Students for Life at University of New Mexico tried to intervene, to no avail
It was a typical night in early January. I was feeding my newborn son and spending time with my husband and his parents. Next thing I knew, my phone rang, and my night took a drastic turn.
As a new mother and college student at the University of New Mexico, where I serve as vice president of its Students for Life chapter, things rarely slow down.
And so I found myself learning of a 20-year-old college student who had traveled with her father from England to New Mexico to abort her 30-week-old baby, which still had ten more weeks to grow in the womb. In England, late-term abortions at this stage are illegal. In New Mexico, the state lacks a single restriction regarding abortion.
At 30 weeks, the baby’s lungs and digestive system are nearly complete. It can open and close its eyes, which have eyebrows and eyelashes, and even tell light from dark from within the womb. The baby will continue to gain weight until birth, but at this point he or she is almost fully developed.
With that, the pregnant woman’s mother had frantically reached out through UK Priests for Life. In turn, its members sent an urgent message to pro-life activists in New Mexico. That’s where the Albuquerque-based Project Defending Life came in. Samantha Serrano, its director, called me and other members of Students for Life in an attempt to approach the family together and discuss other options, such as financial support or adoption.
Serrano told me she believed my current situation as a 21-year-old college student with a newborn baby might reach this young, British college student. I was asked to contact the mother-to-be – with the phone number provided by her own mother – and share my story, encourage her and give her support. She, like me, has one more year left in college.
I reached out to her several times with long, encouraging, and peaceful text messages, until I was finally blocked.
Our second attempt was to peacefully approach her hotel the day of her abortion for a peaceful conversation. However, upon arrival, we were repeatedly threatened by her father, who refused to let us see his daughter, and eventually called the police.

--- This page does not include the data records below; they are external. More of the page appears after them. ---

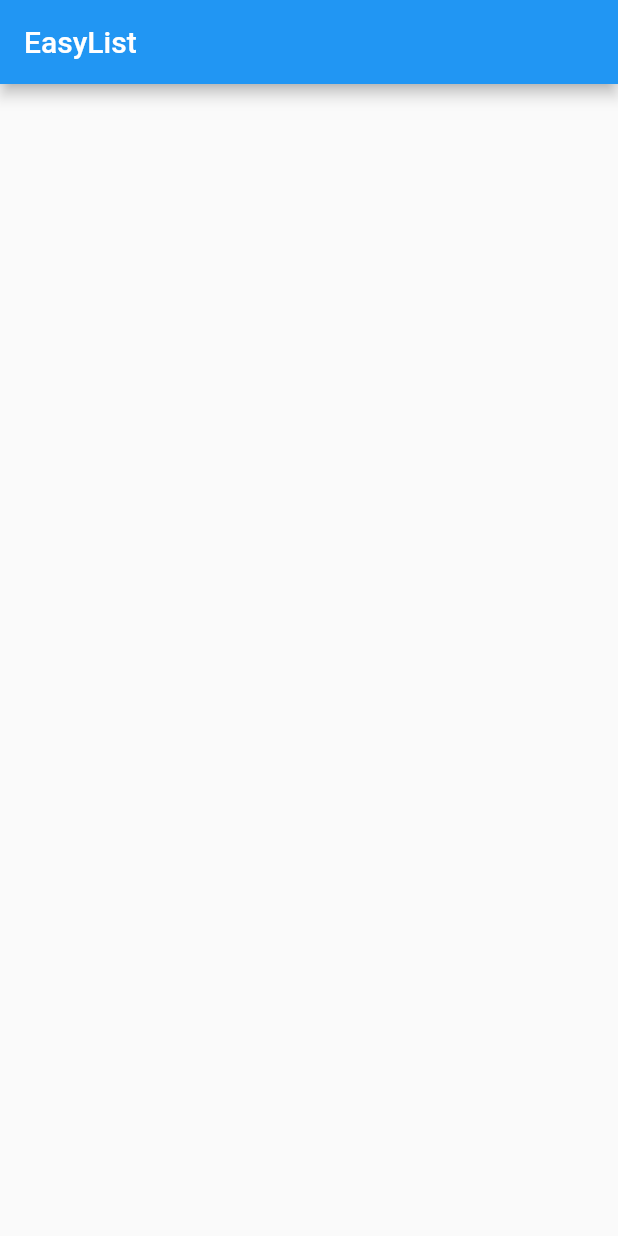
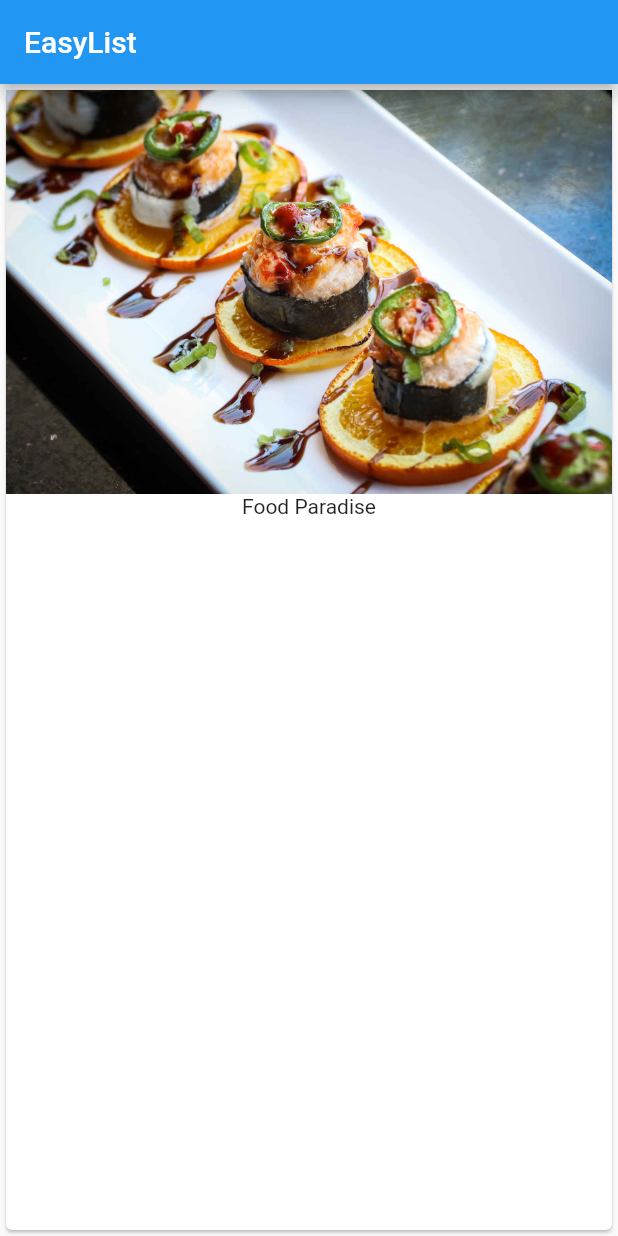
Before and after one commit to quinnter/academind_tutorial, a Flutter app: the screen it shows after launch, on a phone screen of 412 x 824 dp. Run offline on Flutter 3.47's test engine with Material 2 defaults, Android fonts, the phone set to English and light mode, and no system bars.

Commit message:
created a Card in the body, with a child

```diff
--- a/lib/main.dart
+++ b/lib/main.dart
@@ -15,6 +15,14 @@ class MyApp extends StatelessWidget {
         appBar: AppBar(
           title: Text("EasyList"),
         ),
+        body: Card(
+          child: Column( //whats inside the card
+            children: <Widget>[
+              Image.asset("assets/food.jpg"),
+              Text("Food Paradise")
+           ],
+          ),
+        ),
       ),
     );
   } //core root widget, needed in every app
```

We left.
The final stand was outside the Southwestern Women’s Options clinic. Five Students for Life members, as well as nearly thirty other local pro-life advocates, waited for the young woman to arrive. Many of us have trained with Sidewalk Advocates, a ministry that equips us to speak peacefully and tactfully to families entering abortion clinics.
Members stood outside the clinic and prayed for the family, grasping at the small amount of hope they held that this young woman would choose life. To abort a baby of that age, a lethal dose of the heart medication Digoxin is injected into their heart or into the amniotic fluid directly through the woman’s abdomen, giving the baby a fatal heart attack. Then a drug is given to the mother to induce her to expel the deceased baby. The procedure cost this family $12,000.
We eventually learned that this young woman had decided to abort her 30-week-old baby that day, and as all hope left the community, so did many among the large crowd gathered at the clinic.
Members of Students for Life stayed through the evening hoping to talk to the family after the abortion to offer them healing, love and support; however the family stayed overnight in the clinic, and avoided any confrontation. Eventually, they went home.
The battle to save this woman from a life of regret and her unborn child from a painful death has been lost, but the fight continues on for Students for Life at the University of New Mexico. This experience has made it apparent that the pro-life community is steadily growing, but that the need for a positive influence is necessary more now than ever in Albuquerque, commonly known as the late-term abortion capital of America.
College Fix contributor Sade Patterson, pictured, is a student at the University of New Mexico and vice president of its Students for Life chapter.
IMAGE: Courtesy photo* (Name blurred to protect privacy)